An astute viewer will also be able to observe a wide variety of speed skating techniques in the 5000m. There are several things which are generally constant throughout the variations – skaters trying to keep their shoulders flat and square, trying to stay as low as is manageable for the distance (pain vs aerodynamic efficiency), and trying to glide as efficiently and for as long as possible. These days there isn’t a huge amount of variation in the ‘racing line’ that skaters take around the track. In the past, it was beneficial for some skaters to extend the corner by as much as a third of the way down the straight (because corner ‘crossovers’ have the skater applying pressure on the skate for a longer time, as a percentage of their skate-on-ice time) but they’ve recently introduced rules which make doing that very difficult.
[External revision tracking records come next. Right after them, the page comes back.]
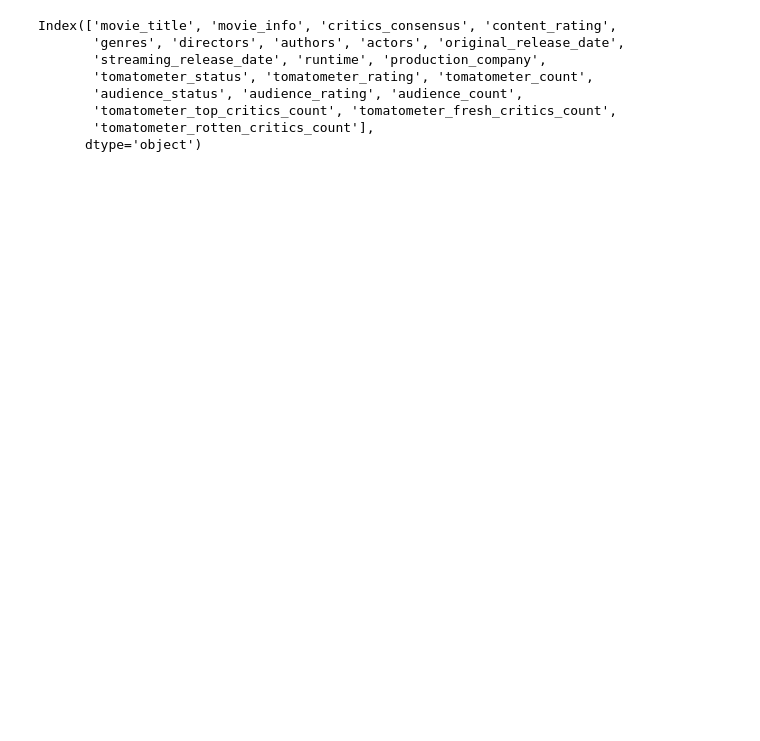
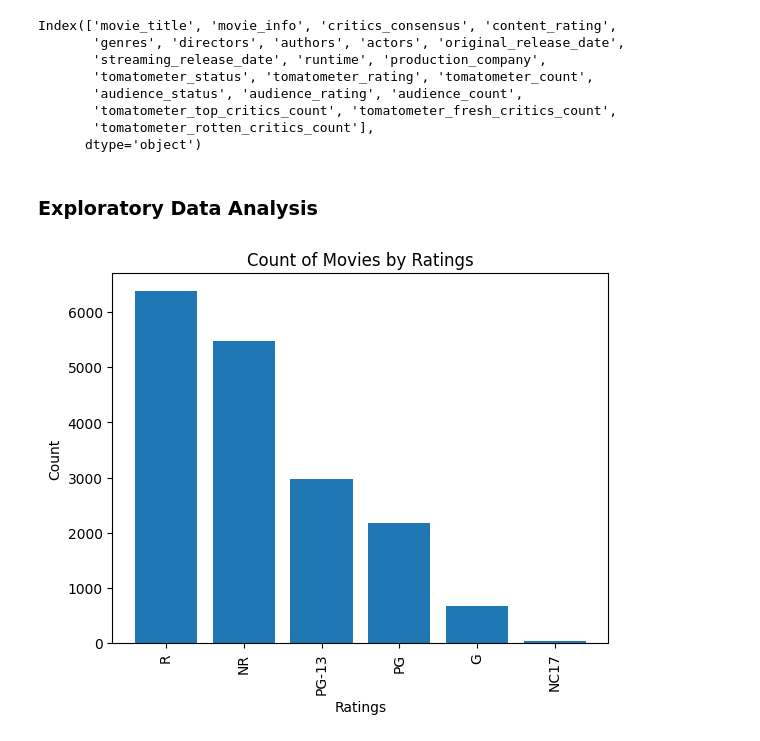
Before and after one commit to statzenthusiast921/rotten-tomatoes-analysis, a Jupyter notebook: notebooks/Rotten Tomatoes EDA 01.16.23.ipynb, the cells around one changed output. Drawn from its saved outputs; the diff is of its cells as text; code cells hidden in the pictures; blank space fills up the shorter version.

```diff
--- a/notebooks/Rotten Tomatoes EDA 01.16.23.ipynb
+++ b/notebooks/Rotten Tomatoes EDA 01.16.23.ipynb
@@ -36,3 +29,28 @@ Index(['movie_title', 'movie_info', 'critics_consensus', 'content_rating',
        'tomatometer_top_critics_count', 'tomatometer_fresh_critics_count',
        'tomatometer_rotten_critics_count'],
       dtype='object')
+# %% [markdown]
+### Exploratory Data Analysis
+# %%
+#Rating count
+def make_bar_chart_from_frequencies(column_name,unique_values_to_include,xlabel):
+    bar_df = pd.DataFrame(df[f'{column_name}'].value_counts()).reset_index().head(unique_values_to_include)
+
+    bar_df = bar_df.rename(columns={
+        bar_df.columns[0]: "col1" ,
+        bar_df.columns[1]: "col2"
+    })
+
+    plt.bar(bar_df['col1'],bar_df['col2'])
+    plt.title(f'Count of Movies by {xlabel}')
+    plt.xlabel(f'{xlabel}')
+    plt.ylabel('Count')
+    plt.xticks(rotation=90)
+    plt.show()
+
+
+make_bar_chart_from_frequencies(
+    'content_rating',len(df['content_rating'].value_counts()),'Ratings'
+)
+# %% [output]
+[figure, added]
```
Also changed, not shown: parts of 7 cells of this notebook.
Variations on straightaway technique a numerous. Håvard Bøkko from Norway, in pair 6 with the very tall Moritz Geisreiter from Germany, displays an excellent example of what I would call “classical” technique. Flat shoulders, flat hips, very little movement of the centre of mass up, down, or to the sides – very efficient. Sven has a very different technique in which he swings considerably from side to side with his bodyweight relative to his shoulders. This has the effect of allowing him to apply more pressure (and thus a harder push) to the sides in the straights, but also requires greater core strength and coordination to execute properly. If the shoulder ‘whip’ is timed incorrectly, it ends up being a lot of effort for not a lot of reward (not to mention more distance travelled). Interestingly, Jorrit Bergsma displays a similar but more extreme variation of this. Watch how wide they both skate in the straights, and also watch out for when they switch from taking six steps down a straight to taking eight steps – it’s the first sign that they are starting to get tired.
don’t forget to click the “sochi2014” tag to read more articles about the games